 (ĭn′ə-sēn′, -sĭn, ī′nə-)
n.
A nucleoside that is involved in purine metabolism, as a precursor and a metabolite of adenosine.

[Greek īs, īn-, sinew; see wei- in Indo-European roots + -os(e) + -ine.]

inosine

(ˈɪnəˌsaɪn)
n
(Biochemistry) biochem a nucleoside, C10H12N4O5, formed from the attachment of hypoxanthine to a ribose ring, and which is used as a temporary source of sugar during kidney transportation
ThesaurusAntonymsRelated WordsSynonymsLegend:
Noun1.inosine - a nucleoside that is formed by the deamination of adenosine; used in kidney transplantation to provide a temporary source of sugar
nucleoside - a glycoside formed by partial hydrolysis of a nucleic acid
References in periodicals archive ?
Sample Report Access Source https://www.mrrse.com/sample/4301 Based on the product type, the Influenza Medication Market has been segmented into: Zanamivir, Oseltamivir, Peramivir, Amantadine, Rimantadine, Inosine and Others (laninamivir octanoate, etc.).
In pork, inosine 5'-monophosphate (IMP), ribose, and glucose increase "meaty" aroma, while IMP, ribose, and glucose 6-phosphate increase "roasted" aroma [3].

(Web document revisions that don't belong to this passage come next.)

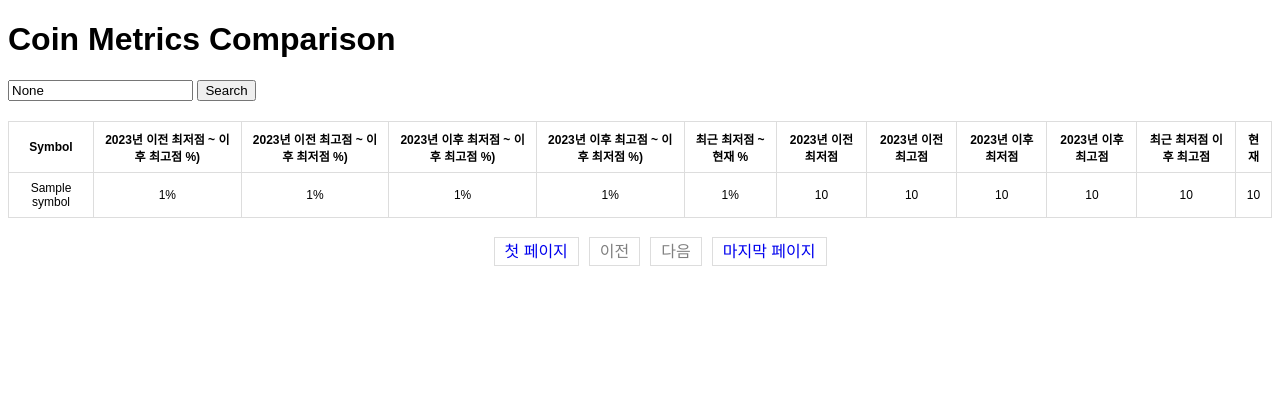
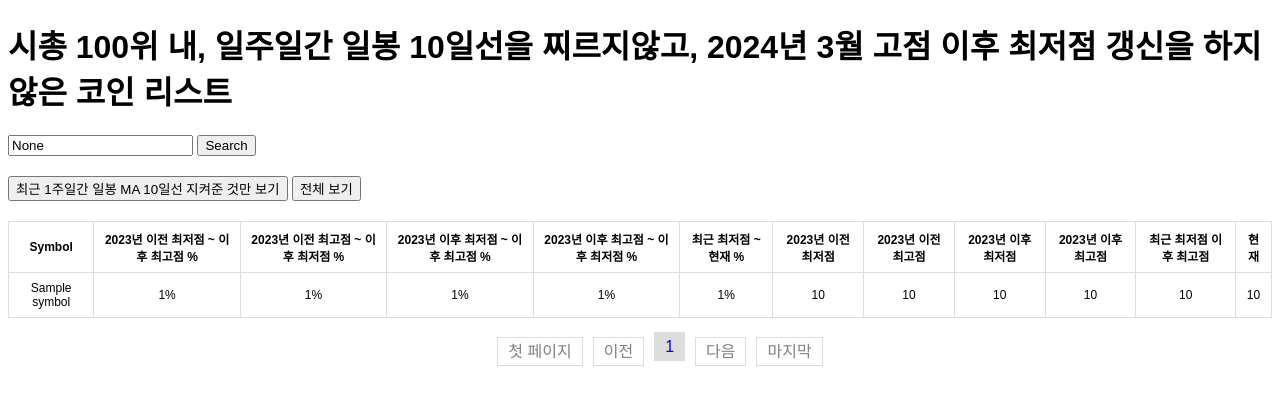
Before and after one commit to nara020/CryptoRateMonitor, a Flask app: template templates/home.html in a window 1280 px wide. Shown: the top 405 px of the page. Run offline with Flask 3, Linux system fonts and the light colour scheme; the template is opened without the code that fills it: most values are stand-ins (such as "Sample title", 1, 10 or a date in 2020).

Commit message:
add new logic what is coin above the 10 ma

```diff
--- a/app.py
+++ b/app.py
@@ -18,30 +18,26 @@ def format_number(number):
     else:
         return str(number)
 
-# 모든 심볼 가져오기 (상장 폐지된 코인 제외)
-def get_all_symbols():
-    try:
-        response = requests.get(f"{BASE_URL}/exchangeInfo")
-        response.raise_for_status()  # 상태 코드가 200이 아닌 경우 예외 발생
-        return [
-            market["symbol"] for market in response.json()["symbols"]
-            if market["status"] == "TRADING" and market["symbol"].endswith("USDT")
-        ]
-    except Exception as e:
-        print(f"Error fetching symbols: {e}")
-        return []
+# 필터링된 코인 목록
+FILTERED_COINS = ['XRPUSDT', 'AVAXUSDT', 'XLMUSDT', 'DOTUSDT', 'LINKUSDT', 'UNIUSDT', 'ICPUSDT', 'FILUSDT', 'ALGOUSDT', 'VETUSDT', 'TIAUSDT', 'IMXUSDT', 'STXUSDT', 'OPUSDT', 'INJUSDT', 'THETAUSDT', 'FTMUSDT', 'GALAUSDT', 'MKRUSDT', 'LDOUSDT', 'FLOWUSDT', 'ENSUSDT']
 
 # 캔들 데이터 가져오기
 def fetch_kline_data(symbol, interval="1d", start_time=None, end_time=None):
     try:
-        params = {"symbol": symbol, "interval": interval}
+        params = {"symbol": symbol, "interval": interval, "limit": 1000}
         if start_time:
             params["startTime"] = int(start_time.timestamp() * 1000)
         if end_time:
             params["endTime"] = int(end_time.timestamp() * 1000)
         response = requests.get(f"{BASE_URL}/klines", params=params)
         response.raise_for_status()
-        return response.json()
+        data = response.json()
+
+        # 데이터 로그에 출력 (날짜 포함)
+        for entry in data:
+            timestamp = datetime.datetime.utcfromtimestamp(entry[0] / 1000)  # 타임스탬프 변환
+
+        return data
     except Exception as e:
         print(f"Error fetching kline data for {symbol}: {e}")
         return None
@@ -56,18 +52,6 @@ def fetch_current_price(symbol):
         print(f"Error fetching current price for {symbol}: {e}")
         return None
 
-def get_listing_date(symbol):
-    try:
-        response = requests.get(f"{BASE_URL}/exchangeInfo", params={"symbol": symbol})
-        response.raise_for_status()
-        data = response.json()
-        listing_date_str = data['symbols'][0]['firstTradeTime']  # 'firstTradeTime' 값 확인
-        if listing_date_str:
-            return datetime.datetime.utcfromtimestamp(listing_date_str / 1000)
-    except Exception as e:
-        print(f"Error fetching listing date for {symbol}: {e}")
-    return None
-
 # 수익률 계산 함수
 def calculate_percentage(numerator, denominator):
     if numerator is not None and denominator is not None and denominator != 0:
@@ -79,125 +63,107 @@ def calculate_metrics(symbol):
     now = datetime.datetime.utcnow()
     start_2023 = datetime.datetime(2023, 1, 1)
 
-    # 전체 데이터 가져오기
-    all_data = fetch_kline_data(symbol)
-    if not all_data:
-        return None
-
-    # 상장 일자
-    listing_date = get_listing_date(symbol)
-    if not listing_date:
-        listing_date = now  # 상장일을 알 수 없으면 현재 시간을 사용
-
     # A: 상장 시점부터 2023년 1월 1일 이전 최저가
+    print(f"Fetching data for {symbol} before 2023...")
     pre_2023_data = fetch_kline_data(symbol, end_time=start_2023)
     lowest_price_pre_2023 = None
-    lowest_price_pre_2023_date = None
+    highest_price_pre_2023 = None
+
+    # 2023년 이전 데이터가 있는지 확인
     if pre_2023_data:
-        lowest_pre_2023 = min(pre_2023_data, key=lambda x: float(x[3]))
+        lowest_pre_2023 = min(pre_2023_data, key=lambda x: float(x[3]))  # x[3]은 low
+        highest_pre_2023 = max(pre_2023_data, key=lambda x: float(x[2]))  # x[2]은 high
         lowest_price_pre_2023 = round(float(lowest_pre_2023[3]), 2)
-        lowest_price_pre_2023_date = datetime.datetime.utcfromtimestamp(lowest_pre_2023[0] / 1000).strftime("%Y-%m-%d")
+        # B: 2023년 1월 1일 이전 최고가
+        highest_price_pre_2023 = round(float(highest_pre_2023[2]), 2)
+    else:
+        print(f"2023년 이전 데이터가 없습니다: {symbol}")
 
-    # B: 2023년 1월 1일 이전 최고가
-    highest_price_pre_2023 = None
-    highest_price_pre_2023_date = None
-    if pre_2023_data:
-        highest_pre_2023 = max(pre_2023_data, key=lambda x: float(x[2]))
-        highest_price_pre_2023 = round(float(highest_pre_2023[2]), 2)
-        highest_price_pre_2023_date = datetime.datetime.utcfromtimestamp(highest_pre_2023[0] / 1000).strftime("%Y-%m-%d")
 
-    # C: 2023년 1월 1일 이후 최저가
+
+    # B: 2023년 1월 1일 이후 최저가
+    print(f"Fetching data for {symbol} after 2023...")
     post_2023_data = fetch_kline_data(symbol, start_time=start_2023)
     lowest_price_post_2023 = None
-    lowest_price_post_2023_date = None
     if post_2023_data:
-        lowest_post_2023 = min(post_2023_data, key=lambda x: float(x[3]))
+        lowest_post_2023 = min(post_2023_data, key=lambda x: float(x[3]))  # x[3]은 low
         lowest_price_post_2023 = round(float(lowest_post_2023[3]), 2)
-        lowest_price_post_2023_date = datetime.datetime.utcfromtimestamp(lowest_post_2023[0] / 1000).strftime("%Y-%m-%d")
+    else:
+        print(f"2023년 이후 데이터가 없습니다: {symbol}")
 
-    # D: C 날짜 이후 최고가
+    # C: 2023년 1월 1일 이후 최고가
     highest_price_post_C = None
-    highest_price_post_C_date = None
     if lowest_post_2023:
         c_date = datetime.datetime.utcfromtimestamp(lowest_post_2023[0] / 1000)  # C 날짜
+        print(f"Fetching data for {symbol} after {c_date}...")
         post_C_data = fetch_kline_data(symbol, start_time=c_date)
         if post_C_data:
-            highest_post_C = max(post_C_data, key=lambda x: float(x[2]))
+            highest_post_C = max(post_C_data, key=lambda x: float(x[2]))  # x[2]은 high
             highest_price_post_C = round(float(highest_post_C[2]), 2)
-            highest_price_post_C_date = datetime.datetime.utcfromtimestamp(highest_post_C[0] / 1000).strftime("%Y-%m-%d")
 
-    # E: D 날짜 이후 최저가
+    # D: C 날짜 이후 최저가
     lowest_price_post_D = None
-    lowest_price_post_D_date = None
     if highest_post_C:
         d_date = datetime.datetime.utcfromtimestamp(highest_post_C[0] / 1000)  # D 날짜
+        print(f"Fetching data for {symbol} after {d_date}...")
         post_D_data = fetch_kline_data(symbol, start_time=d_date)
         if post_D_data:
-            lowest_post_D = min(post_D_data, key=lambda x: float(x[3]))
+            print(f"Data for {symbol} after {d_date} fetched successfully!")
+            lowest_post_D = min(post_D_data, key=lambda x: float(x[3]))  # x[3]은 low
             lowest_price_post_D = round(float(lowest_post_D[3]), 2)
-            lowest_price_post_D_date = datetime.datetime.utcfromtimestamp(lowest_post_D[0] / 1000).strftime("%Y-%m-%d")
 
     # F: 현재 가격
+    print(f"Fetching current price for {symbol}...")
     current_price = fetch_current_price(symbol)
     if current_price is not None:
+        print(f"Current price for {symbol}: {current_price}")
         current_price = round(current_price, 2)
 
     metrics = {
         "symbol": symbol,
-        "listing_date": listing_date.strftime("%Y-%m-%d"),
         "lowest_price_pre_2023": format_number(lowest_price_pre_2023),
         "highest_price_pre_2023": format_number(highest_price_pre_2023),
         "lowest_price_post_2023": format_number(lowest_price_post_2023),
         "highest_price_post_2023": format_number(highest_price_post_C),
         "lowest_price_post_2023_after_D": format_number(lowest_price_post_D),
         "current_price": format_number(current_price),
-        "lowest_price_pre_2023_date": lowest_price_pre_2023_date,
-        "highest_price_pre_2023_date": highest_price_pre_2023_date,
-        "lowest_price_post_2023_date": lowest_price_post_2023_date,
-        "highest_price_post_2023_date": highest_price_post_C_date,
-        "lowest_price_post_2023_after_D_date": lowest_price_post_D_date,
-        "current_price_date": now.strftime("%Y-%m-%d"),
         "percentage_increase_pre_2023": calculate_percentage(highest_price_pre_2023, lowest_price_pre_2023) if highest_price_pre_2023 else None,
         "percentage_decrease_post_2023": calculate_percentage(lowest_price_post_2023, highest_price_pre_2023) if lowest_price_post_2023 else None,
         "percentage_increase_post_2023": calculate_percentage(highest_price_post_C, lowest_price_post_2023) if highest_price_post_C else None,
         "percentage_decrease_post_2024": calculate_percentage(lowest_price_post_D, highest_price_post_C) if lowest_price_post_D else None,
         "percentage_increase_current": calculate_percentage(current_price, lowest_price_post_D) if current_price and lowest_price_post_D else None,
     }
-    print(f"{symbol}: {metrics}")
+
+    print(f"Metrics for {symbol}: {metrics}")
     return metrics
-
-
-# 예시 호출 (이 부분은 사용자가 추가할 수 있습니다)
-symbol = "BTCUSDT"
-metrics = calculate_metrics(symbol)
-
 
 
 @app.route("/", methods=["GET"])
 def home():
     search_symbol = request.args.get("symbol")
     page = int(request.args.get("page", 1))  # 현재 페이지 (기본값은 1)
-    items_per_page = 30  # 한 페이지에 보여줄 항목 수
+    items_per_page = 50  # 한 페이지에 보여줄 항목 수
 
     all_metrics = []
     try:
-        symbols = get_all_symbols()
-        total_symbols = len(symbols)  # 총 코인 데이터 수
+        total_symbols = len(FILTERED_COINS)  # 필터링된 코인 데이터 수
 
         if search_symbol:
-            symbols = [s for s in symbols if search_symbol.upper() in s]
+            filtered_coins = [s for s in FILTERED_COINS if search_symbol.upper() in s]
+        else:
+            filtered_coins = FILTERED_COINS
 
         # 30개씩 나누어 처리
         start_index = (page - 1) * items_per_page
         end_index = start_index + items_per_page
 
-        for symbol in symbols[start_index:end_index]:
+        for symbol in filtered_coins[start_index:end_index]:
             metrics = calculate_metrics(symbol)
             if metrics:
                 all_metrics.append(metrics)
 
         # 총 페이지 수 계산
-        total_pages = math.ceil(len(symbols) / items_per_page)
+        total_pages = math.ceil(len(filtered_coins) / items_per_page)
 
     except Exception as e:
         return f"<h1>오류 발생: {e}</h1>"
--- a/templates/home.html
+++ b/templates/home.html
@@ -26,6 +26,9 @@
         .search-box {
             margin-bottom: 20px;
         }
+        .filter-box {
+            margin-bottom: 20px;
+        }
         .pagination ul {
             list-style: none;
             display: flex;
@@ -43,10 +46,13 @@
             color: gray;
             cursor: not-allowed;
         }
+        .pagination li a.active {
+            background-color: #ddd;
+        }
     </style>
 </head>
 <body>
-    <h1>Coin Metrics Comparison</h1>
+    <h1>시총 100위 내, 일주일간 일봉 10일선을 찌르지않고, 2024년 3월 고점 이후 최저점 갱신을 하지 않은 코인 리스트</h1>
 
     <div class="search-box">
         <form method="get" action="/">
@@ -55,15 +61,22 @@
         </form>
     </div>
 
+    <div class="filter-box">
+        <form method="get" action="/">
+            <button type="submit" name="filter" value="ma">최근 1주일간 일봉 MA 10일선 지켜준 것만 보기</button>
+            <button type="submit" name="filter" value="false">전체 보기</button>
+        </form>
+    </div>
+
     <div class="table-container">
         <table>
             <thead>
                 <tr>
                     <th>Symbol</th>
-                    <th>2023년 이전 최저점 ~ 이후 최고점 %)</th>
-                    <th>2023년 이전 최고점 ~ 이후 최저점 %)</th>
-                    <th>2023년 이후 최저점 ~ 이후 최고점 %)</th>
-                    <th>2023년 이후 최고점 ~ 이후 최저점 %)</th>
+                    <th>2023년 이전 최저점 ~ 이후 최고점 %</th>
+                    <th>2023년 이전 최고점 ~ 이후 최저점 %</th>
+                    <th>2023년 이후 최저점 ~ 이후 최고점 %</th>
+                    <th>2023년 이후 최고점 ~ 이후 최저점 %</th>
                     <th>최근 최저점 ~ 현재 %</th>
                     <th>2023년 이전 최저점</th>
                     <th>2023년 이전 최고점</th>
@@ -82,7 +95,7 @@
                         <td>{{ row.percentage_increase_post_2023 if row.percentage_increase_post_2023 is not none else 'N/A' }}%</td>
                         <td>{{ row.percentage_decrease_post_2024 if row.percentage_decrease_post_2024 is not none else 'N/A' }}%</td>
                         <td>{{ row.percentage_increase_current if row.percentage_increase_current is not none else 'N/A' }}%</td>
-                        <td>{{ row.lowest_price_pre_2023 if row.lowest_price_all_time is not none else 'N/A' }}</td>
+                        <td>{{ row.lowest_price_pre_2023 if row.lowest_price_pre_2023 is not none else 'N/A' }}</td>
                         <td>{{ row.highest_price_pre_2023 if row.highest_price_pre_2023 is not none else 'N/A' }}</td>
                         <td>{{ row.lowest_price_post_2023 if row.lowest_price_post_2023 is not none else 'N/A' }}</td>
                         <td>{{ row.highest_price_post_2023 if row.highest_price_post_2023 is not none else 'N/A' }}</td>
@@ -96,10 +109,13 @@
 
     <div class="pagination">
         <ul>
-            <li><a href="?page=1">첫 페이지</a></li>
-            <li><a href="?page={{ current_page - 1 }}" {% if current_page == 1 %} class="disabled" {% endif %}>이전</a></li>
-            <li><a href="?page={{ current_page + 1 }}" {% if current_page == total_pages %} class="disabled" {% endif %}>다음</a></li>
-            <li><a href="?page={{ total_pages }}">마지막 페이지</a></li>
+            <li><a href="?page=1&filter={{ filter_criteria }}" class="{% if current_page == 1 %}disabled{% endif %}">첫 페이지</a></li>
+            <li><a href="?page={{ current_page - 1 }}&filter={{ filter_criteria }}" class="{% if current_page == 1 %}disabled{% endif %}">이전</a></li>
+            {% for page_num in page_numbers %}
+                <li><a href="?page={{ page_num }}&filter={{ filter_criteria }}" class="{% if page_num == current_page %}active{% endif %}">{{ page_num }}</a></li>
+            {% endfor %}
+            <li><a href="?page={{ current_page + 1 }}&filter={{ filter_criteria }}" class="{% if current_page == total_pages %}disabled{% endif %}">다음</a></li>
+            <li><a href="?page={{ total_pages }}&filter={{ filter_criteria }}" class="{% if current_page == total_pages %}disabled{% endif %}">마지막</a></li>
         </ul>
     </div>
 </body>
```
Also changed, not shown: a.py (added, +79 -0 lines).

Adenosine deaminase called ADA by Spencer et al [5] is an enzyme of purine catabolism which catalyses the pathway from adenosine to inosine.

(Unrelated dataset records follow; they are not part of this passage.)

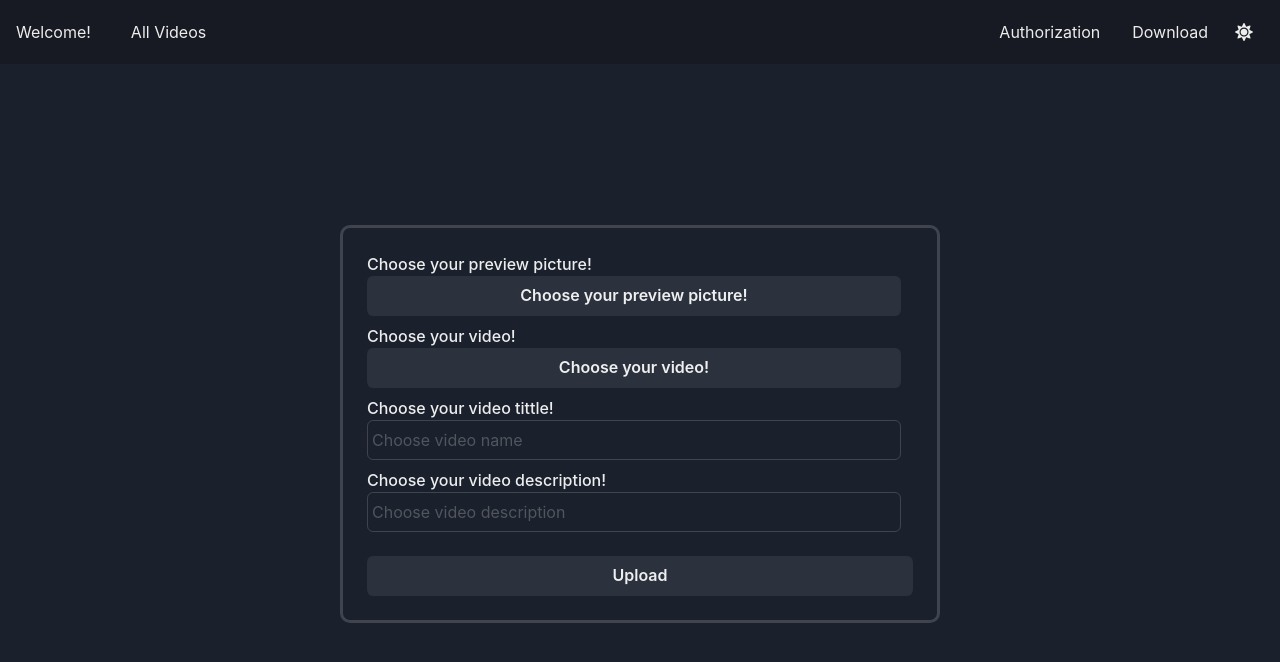
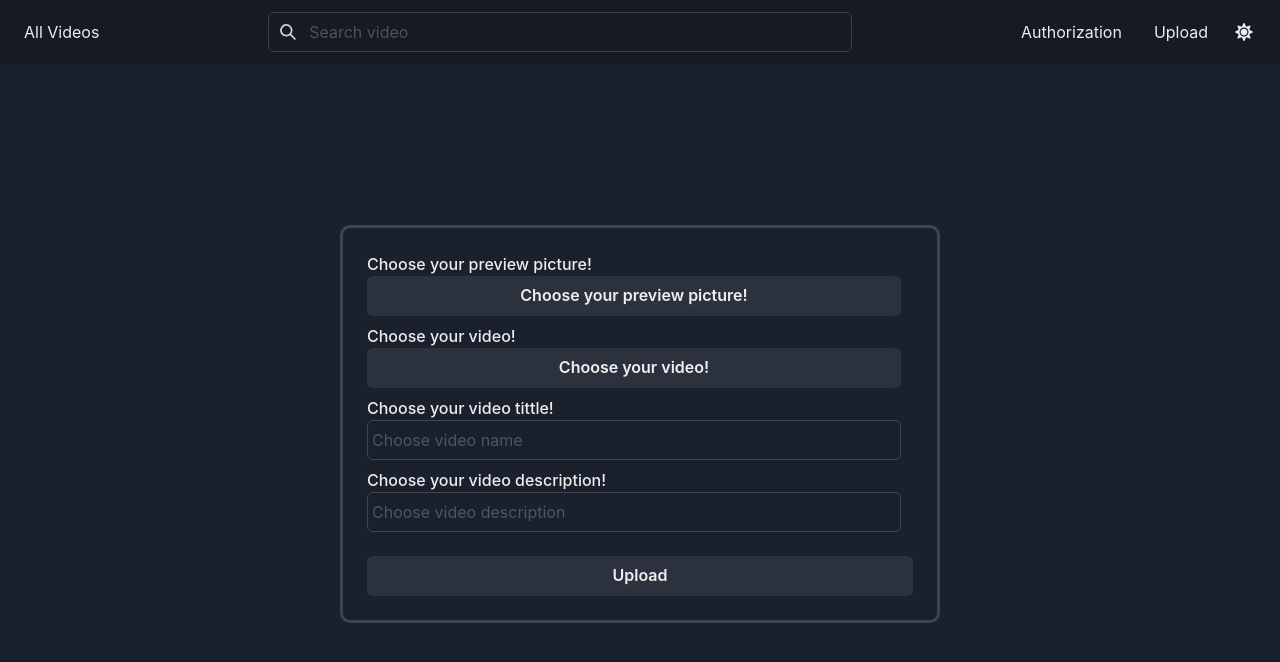
Before and after one commit to DennITtoday/clone-0.0, a Next.js app: page /videos/create in a window 1280 px wide. Shown: the top 662 px of the page. Built offline with nearby package versions, Linux system fonts and the light colour scheme.

Commit message:
input edited into Navbar

```diff
--- a/components/MainLayout.tsx
+++ b/components/MainLayout.tsx
@@ -1,4 +1,5 @@
 import { Box } from "@chakra-ui/layout";
+import { Input, InputGroup } from "@chakra-ui/react";
 import { NextPage } from "next";
 import React, { ReactNode } from "react";
 import NavBar from "./Navbar";
@@ -13,6 +14,7 @@ const MainLayout: NextPage<IMainLayoutProps> = ({ children }) => {
       <NavBar />
       <Box>{children}</Box>
 
+
     </>
   );
 };
--- a/components/Navbar.tsx
+++ b/components/Navbar.tsx
@@ -11,8 +11,11 @@ import {
   useDisclosure,
   useColorModeValue,
   Stack,
+  Input,
+  InputGroup,
+  InputLeftElement,
 } from '@chakra-ui/react';
-import { HamburgerIcon, CloseIcon } from '@chakra-ui/icons';
+import { HamburgerIcon, CloseIcon, Search2Icon, SearchIcon } from '@chakra-ui/icons';
 import { ColorModeSwitcher } from './ColorModeSwitcher';
 
 
@@ -29,7 +32,9 @@ const NavLink = ({ children }: { children: ReactNode }) => (
     }}
     href={'/'}>
     {children}
+
   </Link>
+
 );
 
 export default function Simple() {
@@ -48,7 +53,6 @@ export default function Simple() {
             onClick={isOpen ? onClose : onOpen}
           />
           <HStack spacing={8} alignItems={'center'}>
-            <Box>Welcome!</Box>
             <HStack
               as={'nav'}
               spacing={4}
@@ -58,7 +62,17 @@ export default function Simple() {
               ))}
             </HStack>
           </HStack>
-          <Flex alignItems={'center'}>
+          <Stack spacing={4} width={'600px'} p={2}>
+            <InputGroup>
+              <InputLeftElement
+                //может как то можно по-другому пофиксить но я хз как
+                // eslint-disable-next-line react/no-children-prop
+                children={<SearchIcon color={'gray.300'} />}
+              />
+              <Input placeholder={"Search video"}></Input>
+            </InputGroup>
+          </Stack>
+          <Flex>
             <Menu>
               <MenuButton
                 as={Button}
@@ -74,14 +88,14 @@ export default function Simple() {
                   _hover={{
                     textDecoration: 'none',
                     bg: useColorModeValue('gray.200', 'gray.700'),
-                  }} href='/auth/login'> Authorization</Link>
+                  }} href='/auth/login'> Authorization </Link>
                 <Link px={2}
                   py={1}
                   rounded={'md'}
                   _hover={{
                     textDecoration: 'none',
                     bg: useColorModeValue('gray.200', 'gray.700'),
-                  }} href='/videos/create'> Download</Link>
+                  }} href='/videos/create'> Upload </Link>
               </Stack>
               <ColorModeSwitcher />
             </Menu>
```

Its main function is to catalyze the conversion process of adenosine to inosine and deoxyadenosine to deoxyinosine and ammonia is released in this process.
In place of guanine, RNA could have relied on a surrogate -- inosine.
The ten downregulated metabolites included palmitoleic acid, l-thyroxine (T4), glycochenodeoxycholic acid, glycodeoxycholic acid, glycocholic acid, inosine diphosphate (IDP), taurochenodeoxycholic acid, tauroursodeoxycholic acid, p-coumaraldehyde, and glycoursodeoxycholic-acid in the ADR-induced FSGS group.
Adenosine deaminase (ADA) is an enzyme which is involved in purine metabolism in which it is responsible for conversation of adenosine and deoxyadenosine to inosine and deoxyinosine respectively resulting in release of ammonia.
They found a substantially lower risk of developing Parkinson's disease among people who used two categories of immune-suppressing drugs: corticosteroids or inosine monophosphate dehydrogenase inhibitors.
Standard curves were constructed for adenosine 5'-triphosphate (ATP), adenosine 5'-diphosphate (ADP), adenosine 57-monophosphate (AMP), inosine 5'-monophosphate (IMP), inosine (Ino), and hypoxanthine (Hx) (Sigma-Aldrich, USA).
Independently of the treatment applied sierra fillets, a rapid ATP conversion into Inosine MonoPhosphate (IMP) was recorded.